▸ **Exercise prompt**: Please return every entry below exactly as written, without any of its pictures.

[Saved entries]
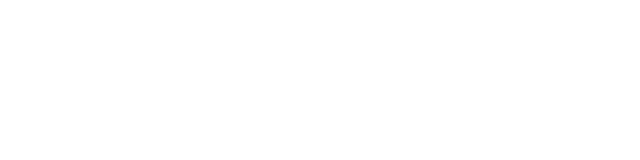
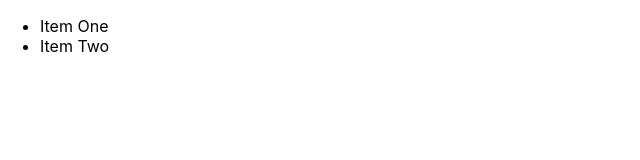
Before and after one commit to monello/react-complete-guide, a React (Create React App) app: page / in a window 1280 px wide. Shown: the top 160 px of the page, without its empty margins (0-640 px from the left). Built offline with nearby package versions, Linux system fonts and the light colour scheme.

Commit message:
Describing (Typing) function arguments

```diff
--- a/src/App.tsx
+++ b/src/App.tsx
@@ -1,9 +1,10 @@
 import Todos from "./components/Todos";
 
 function App() {
+    const items = ["Item One", "Item Two"];
     return (
         <div>
-            <Todos />
+            <Todos items={items} />
         </div>
     );
 }
--- a/src/components/Todos.tsx
+++ b/src/components/Todos.tsx
@@ -5,8 +5,14 @@
 // React.FC is also a generic type similar to an Array.
 // - An Array needs to be given the type of the data it will hold, eg. Array<string> or Array<string | number>
 // - In the same way React.FC can be told what data it can receive, eg. React.FC<{foo: string}>
-const Todos: React.FC = (props) => {
-    return <ul>{}</ul>;
+const Todos: React.FC<{ items: string[] }> = (props) => {
+    return (
+        <ul>
+            {props.items.map((item) => (
+                <li>{item}</li>
+            ))}
+        </ul>
+    );
 };
 
 export default Todos;
```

▸ **Result of the exercise**:
Before and after one commit to monello/react-complete-guide, a React (Create React App) app: page / in a window 1280 px wide. Shown: the top 160 px of the page, without its empty margins (0-640 px from the left). Built offline with nearby package versions, Linux system fonts and the light colour scheme.

Commit message:
Describing (Typing) function arguments

```diff
--- a/src/App.tsx
+++ b/src/App.tsx
@@ -1,9 +1,10 @@
 import Todos from "./components/Todos";
 
 function App() {
+    const items = ["Item One", "Item Two"];
     return (
         <div>
-            <Todos />
+            <Todos items={items} />
         </div>
     );
 }
--- a/src/components/Todos.tsx
+++ b/src/components/Todos.tsx
@@ -5,8 +5,14 @@
 // React.FC is also a generic type similar to an Array.
 // - An Array needs to be given the type of the data it will hold, eg. Array<string> or Array<string | number>
 // - In the same way React.FC can be told what data it can receive, eg. React.FC<{foo: string}>
-const Todos: React.FC = (props) => {
-    return <ul>{}</ul>;
+const Todos: React.FC<{ items: string[] }> = (props) => {
+    return (
+        <ul>
+            {props.items.map((item) => (
+                <li>{item}</li>
+            ))}
+        </ul>
+    );
 };
 
 export default Todos;
```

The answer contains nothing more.